#### Your goal
Where a line below includes the word "docs", copy that line.

#### Data for this task
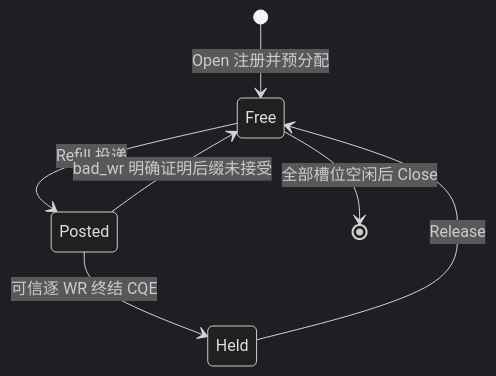
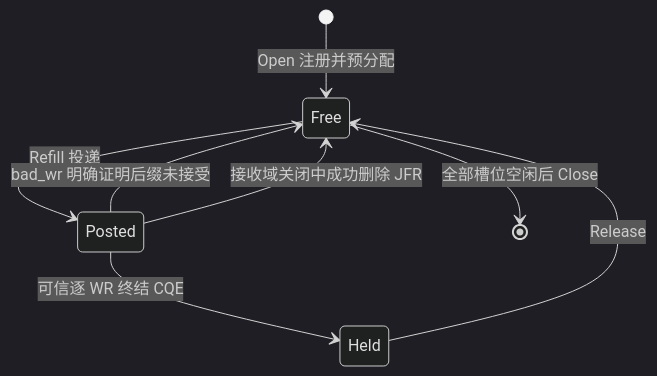
One commit to condy0919/kbsocket changed the diagram in docs/rx-buffer-pool.md. Above: the diagram before and after it, drawn with Mermaid (dark theme). The commit also changed other lines of this file and 46 other files, not shown here.

````diff
--- a/docs/rx-buffer-pool.md
+++ b/docs/rx-buffer-pool.md
@@ -15,9 +15,10 @@
 ```mermaid
 stateDiagram-v2
     [*] --> Free: Open 注册并预分配
     Free --> Posted: Refill 投递
     Posted --> Free: bad_wr 明确证明后缀未接受
     Posted --> Held: 可信逐 WR 终结 CQE
+    Posted --> Free: 接收域关闭中成功删除 JFR
     Held --> Free: Release
     Free --> [*]: 全部槽位空闲后 Close
 ```
````
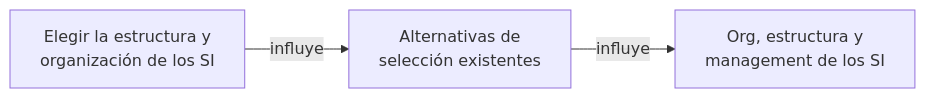
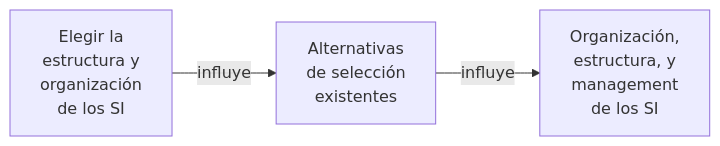
The first of 2 diagrams in 4to Nivel/Administración de Sistemas de Información/Provisión de SI y TI.md (agustinbravop/utn-vault), drawn with Mermaid before and after one commit. The commit also changed other lines of this file and 41 other files, not shown here.

````diff
--- a/4to Nivel/Administración de Sistemas de Información/Provisión de SI y TI.md
+++ b/4to Nivel/Administración de Sistemas de Información/Provisión de SI y TI.md
@@ -42,5 +42,13 @@
 ```mermaid
 flowchart LR;
 
-A["Elegir la estructura y \n organización de los SI"] -->|influye|B["Alternativas de\n selección existentes"] -->|influye|C["Org, estructura y \n management de los SI"]
+A["Elegir la
+estructura y
+organización
+de los SI"] -->|influye|B["Alternativas
+de selección
+existentes"] -->|influye|C["Organización,
+estructura, y
+management
+de los SI"]
 ```
````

#### Reply to the exercise
One commit to condy0919/kbsocket changed the diagram in docs/rx-buffer-pool.md. Above: the diagram before and after it, drawn with Mermaid (dark theme). The commit also changed other lines of this file and 46 other files, not shown here.
--- a/docs/rx-buffer-pool.md
+++ b/docs/rx-buffer-pool.md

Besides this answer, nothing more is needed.